Users of far-right social media platform Parler included people who posted from inside U.S. military facilities and bases, according to a Motherboard analysis of GPS locations scraped from Parler.

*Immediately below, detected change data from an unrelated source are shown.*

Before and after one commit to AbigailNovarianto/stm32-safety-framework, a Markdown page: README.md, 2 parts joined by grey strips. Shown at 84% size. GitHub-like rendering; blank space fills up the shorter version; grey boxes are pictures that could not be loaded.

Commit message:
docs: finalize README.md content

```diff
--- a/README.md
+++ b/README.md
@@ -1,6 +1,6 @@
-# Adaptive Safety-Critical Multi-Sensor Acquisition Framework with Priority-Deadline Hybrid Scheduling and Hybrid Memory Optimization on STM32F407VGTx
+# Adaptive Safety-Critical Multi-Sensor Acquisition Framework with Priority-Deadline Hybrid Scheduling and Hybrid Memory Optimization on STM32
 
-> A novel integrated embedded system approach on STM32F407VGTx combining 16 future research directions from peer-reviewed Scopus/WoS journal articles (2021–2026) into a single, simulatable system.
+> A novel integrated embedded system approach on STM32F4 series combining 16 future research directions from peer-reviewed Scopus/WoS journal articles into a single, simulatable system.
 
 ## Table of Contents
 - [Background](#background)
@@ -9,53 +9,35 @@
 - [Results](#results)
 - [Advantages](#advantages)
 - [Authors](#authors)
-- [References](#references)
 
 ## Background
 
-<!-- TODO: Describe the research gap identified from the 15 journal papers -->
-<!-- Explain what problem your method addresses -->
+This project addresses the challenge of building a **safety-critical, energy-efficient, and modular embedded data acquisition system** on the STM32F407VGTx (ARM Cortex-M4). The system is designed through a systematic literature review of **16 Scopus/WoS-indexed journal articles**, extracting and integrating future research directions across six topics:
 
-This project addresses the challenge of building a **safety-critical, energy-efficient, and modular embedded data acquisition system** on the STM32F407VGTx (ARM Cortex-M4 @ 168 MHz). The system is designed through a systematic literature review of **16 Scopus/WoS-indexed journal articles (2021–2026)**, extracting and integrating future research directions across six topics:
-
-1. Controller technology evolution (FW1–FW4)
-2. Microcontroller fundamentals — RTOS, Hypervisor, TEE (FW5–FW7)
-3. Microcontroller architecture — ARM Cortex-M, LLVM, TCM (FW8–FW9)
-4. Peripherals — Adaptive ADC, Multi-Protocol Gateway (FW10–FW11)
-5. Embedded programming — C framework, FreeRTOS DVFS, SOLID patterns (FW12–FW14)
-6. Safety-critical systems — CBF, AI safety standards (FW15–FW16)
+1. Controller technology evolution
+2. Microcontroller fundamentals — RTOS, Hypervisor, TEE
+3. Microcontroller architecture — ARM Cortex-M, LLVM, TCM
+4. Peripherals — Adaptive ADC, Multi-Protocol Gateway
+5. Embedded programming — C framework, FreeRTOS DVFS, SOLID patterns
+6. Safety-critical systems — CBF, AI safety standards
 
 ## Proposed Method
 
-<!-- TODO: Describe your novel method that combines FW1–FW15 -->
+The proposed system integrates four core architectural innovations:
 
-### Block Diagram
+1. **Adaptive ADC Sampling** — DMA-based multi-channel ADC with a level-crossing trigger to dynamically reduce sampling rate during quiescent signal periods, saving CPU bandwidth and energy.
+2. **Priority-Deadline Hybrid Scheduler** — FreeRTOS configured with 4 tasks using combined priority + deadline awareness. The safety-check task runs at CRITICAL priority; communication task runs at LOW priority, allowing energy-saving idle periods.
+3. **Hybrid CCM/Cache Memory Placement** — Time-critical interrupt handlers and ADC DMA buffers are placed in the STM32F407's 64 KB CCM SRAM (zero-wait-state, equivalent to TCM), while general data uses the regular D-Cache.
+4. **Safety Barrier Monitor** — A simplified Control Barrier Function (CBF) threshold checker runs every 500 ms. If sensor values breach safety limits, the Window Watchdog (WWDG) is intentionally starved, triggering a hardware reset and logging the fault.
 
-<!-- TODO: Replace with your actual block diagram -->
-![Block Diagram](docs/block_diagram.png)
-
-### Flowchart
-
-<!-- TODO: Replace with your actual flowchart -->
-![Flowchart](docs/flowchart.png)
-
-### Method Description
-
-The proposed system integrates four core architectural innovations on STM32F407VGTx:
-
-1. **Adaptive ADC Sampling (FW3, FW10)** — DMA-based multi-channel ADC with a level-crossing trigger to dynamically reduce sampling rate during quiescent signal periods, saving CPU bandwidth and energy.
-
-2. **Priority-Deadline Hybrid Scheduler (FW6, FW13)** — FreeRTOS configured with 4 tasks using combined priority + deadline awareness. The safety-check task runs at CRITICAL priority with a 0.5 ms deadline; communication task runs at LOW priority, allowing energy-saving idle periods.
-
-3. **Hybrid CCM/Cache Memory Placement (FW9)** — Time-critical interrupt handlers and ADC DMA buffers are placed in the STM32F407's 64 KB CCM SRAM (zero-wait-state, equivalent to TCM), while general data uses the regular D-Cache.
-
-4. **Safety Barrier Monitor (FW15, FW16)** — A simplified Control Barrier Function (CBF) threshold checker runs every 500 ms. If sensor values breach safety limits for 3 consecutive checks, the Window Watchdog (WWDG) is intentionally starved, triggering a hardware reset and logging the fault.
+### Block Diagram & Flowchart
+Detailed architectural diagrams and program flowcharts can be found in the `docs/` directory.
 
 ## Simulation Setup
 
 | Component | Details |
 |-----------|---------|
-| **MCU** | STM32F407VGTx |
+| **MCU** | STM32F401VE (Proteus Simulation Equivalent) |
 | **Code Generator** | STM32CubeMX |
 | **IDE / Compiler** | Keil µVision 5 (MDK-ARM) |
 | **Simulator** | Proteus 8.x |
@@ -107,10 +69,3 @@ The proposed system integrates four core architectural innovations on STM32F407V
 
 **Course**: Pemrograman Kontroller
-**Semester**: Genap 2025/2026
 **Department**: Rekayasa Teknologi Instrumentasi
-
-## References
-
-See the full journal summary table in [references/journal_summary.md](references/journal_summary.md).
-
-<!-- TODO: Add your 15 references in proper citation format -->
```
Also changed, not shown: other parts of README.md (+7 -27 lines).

The data is not conclusive evidence of active military members using the platform, and the overlap comes with several important caveats. Some of the people who are on a military base at a given time can include civilians who work there as well as the families of active service members. Motherboard has not confirmed the identities of any of the Parler posters and has also not analyzed the specific content posted from within the bases. But the news comes as prosecutors press charges against current and former military personnel for participating in the Capitol Hill event, and after a massive archive of Parler data showed that Parler users attended the riots.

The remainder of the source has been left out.